## What you need to do
All entries below are to be reproduced precisely as they stand, without the pictures.

## Extracted entries

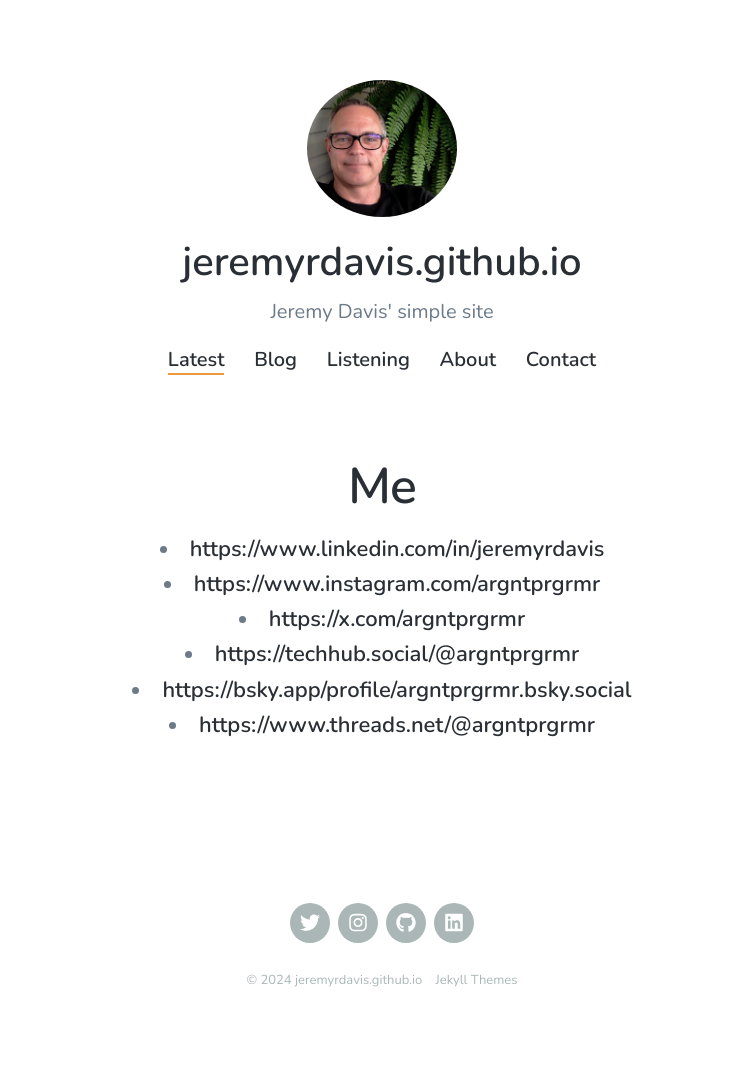
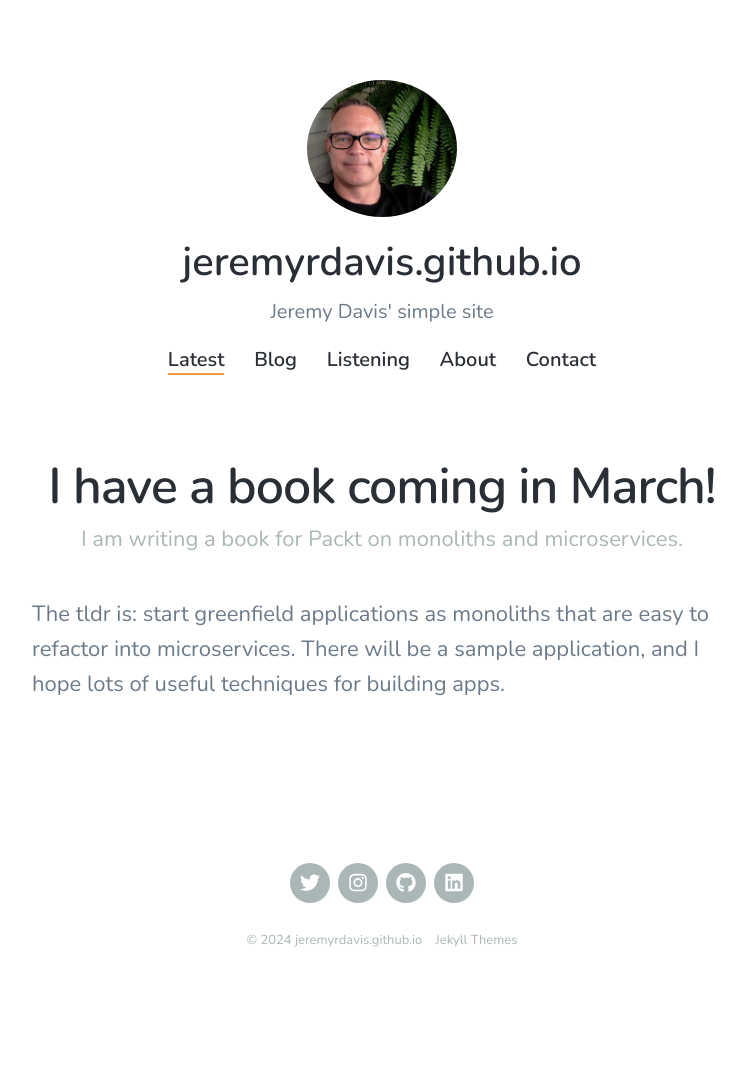
Before and after one commit to jeremyrdavis/jeremyrdavis.github.io, a Jekyll site: the page built from index.html, in a window 1280 px wide. Shown: the whole page, without its empty margins (258-1003 px from the left). Built offline with Jekyll 4.4.1, drawn with Linux system fonts in a browser that asks for light colours; nearby versions of some CDN libraries; after the commit the page ends 1027 px from its top, so only the background shows below that.

Commit message:
updated index

```diff
--- a/index.html
+++ b/index.html
@@ -5,21 +5,22 @@
 featured_image: /images/social.jpg
 ---
 
-<section class="single">
+<section class="listing single">
 
 	<div class="wrap">
-		<div align="center" >
 
-		<h1>{{ page.title }}</h1>
-		<ul>
-			<li><a href="https://www.linkedin.com/in/jeremyrdavis">https://www.linkedin.com/in/jeremyrdavis</a></li>
-			<li><a href="https://www.instagram.com/argntprgrmr">https://www.instagram.com/argntprgrmr</a></li>
-			<li><a href="https://x.com/argntprgrmr">https://x.com/argntprgrmr</a></li>
-			<li><a href="https://techhub.social/@argntprgrmr">https://techhub.social/@argntprgrmr</a></li>
-			<li><a href="https://bsky.app/profile/argntprgrmr.bsky.social">https://bsky.app/profile/argntprgrmr.bsky.social</a></li>
-			<li><a href="https://www.threads.net/@argntprgrmr">https://www.threads.net/@argntprgrmr</a></li>
-		</ul>
-		</div>
+			<article class="listing-post">
+
+					<div class="listing-post__header">
+							<h2 class="listing-post__title"><a href="/2024/07/24/packt-book.html">I have a book coming in March!</a></h2>
+							<p class="listing-post__subtitle">I am writing a book for Packt on monoliths and microservices.</p>
+					</div>
+					<div class="listing-post__content">
+							<p>The tldr is: start greenfield applications as monoliths that are easy to refactor into microservices.  There will be a sample application, and I hope lots of useful techniques for building apps.</p>
+					</div>
+
+			</article>
+
 	</div>
 
 </section>
```
Also changed, not shown: _posts/2024-07-24-packt-book.md (+1 -1 lines).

## Task result
Before and after one commit to jeremyrdavis/jeremyrdavis.github.io, a Jekyll site: the page built from index.html, in a window 1280 px wide. Shown: the whole page, without its empty margins (258-1003 px from the left). Built offline with Jekyll 4.4.1, drawn with Linux system fonts in a browser that asks for light colours; nearby versions of some CDN libraries; after the commit the page ends 1027 px from its top, so only the background shows below that.

Commit message:
updated index

```diff
--- a/index.html
+++ b/index.html
@@ -5,21 +5,22 @@
 featured_image: /images/social.jpg
 ---
 
-<section class="single">
+<section class="listing single">
 
 	<div class="wrap">
-		<div align="center" >
 
-		<h1>{{ page.title }}</h1>
-		<ul>
-			<li><a href="https://www.linkedin.com/in/jeremyrdavis">https://www.linkedin.com/in/jeremyrdavis</a></li>
-			<li><a href="https://www.instagram.com/argntprgrmr">https://www.instagram.com/argntprgrmr</a></li>
-			<li><a href="https://x.com/argntprgrmr">https://x.com/argntprgrmr</a></li>
-			<li><a href="https://techhub.social/@argntprgrmr">https://techhub.social/@argntprgrmr</a></li>
-			<li><a href="https://bsky.app/profile/argntprgrmr.bsky.social">https://bsky.app/profile/argntprgrmr.bsky.social</a></li>
-			<li><a href="https://www.threads.net/@argntprgrmr">https://www.threads.net/@argntprgrmr</a></li>
-		</ul>
-		</div>
+			<article class="listing-post">
+
+					<div class="listing-post__header">
+							<h2 class="listing-post__title"><a href="/2024/07/24/packt-book.html">I have a book coming in March!</a></h2>
+							<p class="listing-post__subtitle">I am writing a book for Packt on monoliths and microservices.</p>
+					</div>
+					<div class="listing-post__content">
+							<p>The tldr is: start greenfield applications as monoliths that are easy to refactor into microservices.  There will be a sample application, and I hope lots of useful techniques for building apps.</p>
+					</div>
+
+			</article>
+
 	</div>
 
 </section>
```
Also changed, not shown: _posts/2024-07-24-packt-book.md (+1 -1 lines).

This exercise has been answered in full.